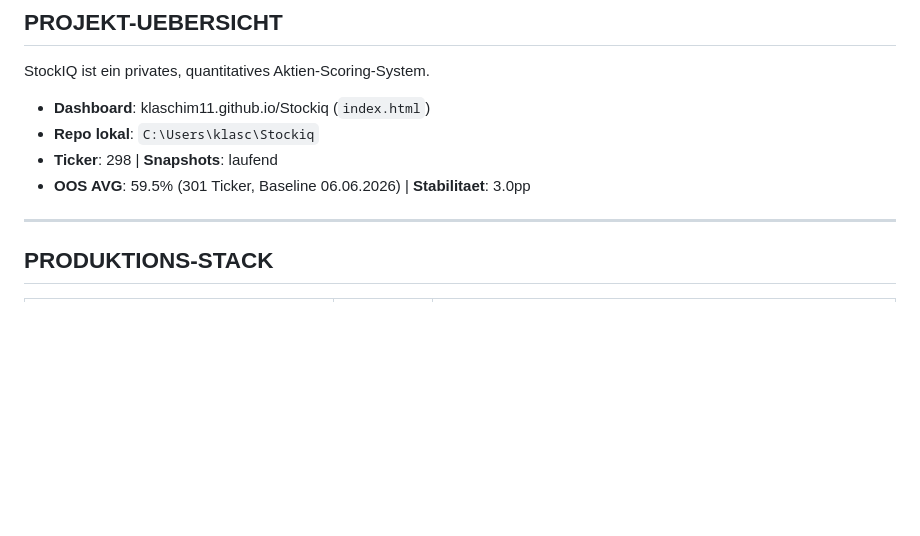
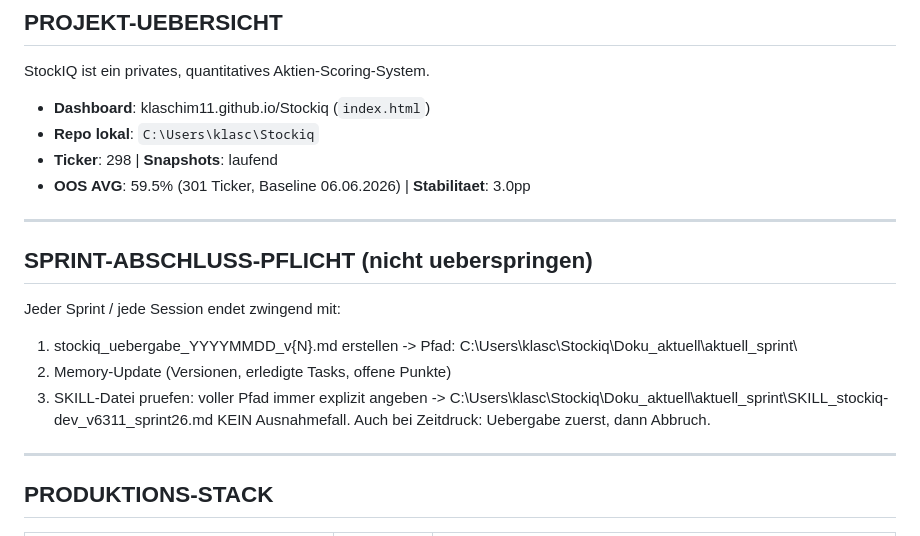
Before and after one commit to klaschim11/Stockiq, a Markdown page: CLAUDE.md, the part around the change. Rendered like a GitHub page; blank space fills up the shorter version.

Commit message:
CLAUDE.md: Sprint-Abschluss-Pflicht

```diff
--- a/CLAUDE.md
+++ b/CLAUDE.md
@@ -10,6 +10,17 @@ StockIQ ist ein privates, quantitatives Aktien-Scoring-System.
 - **Repo lokal**: `C:\Users\klasc\Stockiq`
 - **Ticker**: 298 | **Snapshots**: laufend
 - **OOS AVG**: 59.5% (301 Ticker, Baseline 06.06.2026) | **Stabilitaet**: 3.0pp
+
+---
+
+## SPRINT-ABSCHLUSS-PFLICHT (nicht ueberspringen)
+Jeder Sprint / jede Session endet zwingend mit:
+1. stockiq_uebergabe_YYYYMMDD_v{N}.md erstellen
+   -> Pfad: C:\Users\klasc\Stockiq\Doku_aktuell\aktuell_sprint\
+2. Memory-Update (Versionen, erledigte Tasks, offene Punkte)
+3. SKILL-Datei pruefen: voller Pfad immer explizit angeben
+   -> C:\Users\klasc\Stockiq\Doku_aktuell\aktuell_sprint\SKILL_stockiq-dev_v6311_sprint26.md
+KEIN Ausnahmefall. Auch bei Zeitdruck: Uebergabe zuerst, dann Abbruch.
 
 ---
 
```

• • • •

▶ REQUIRED ACTION:
Throughout the data above, report every line that contains the string "Pfad".

▶ TASK OUTPUT:
+   -> Pfad: C:\Users\klasc\Stockiq\Doku_aktuell\aktuell_sprint\
+3. SKILL-Datei pruefen: voller Pfad immer explizit angeben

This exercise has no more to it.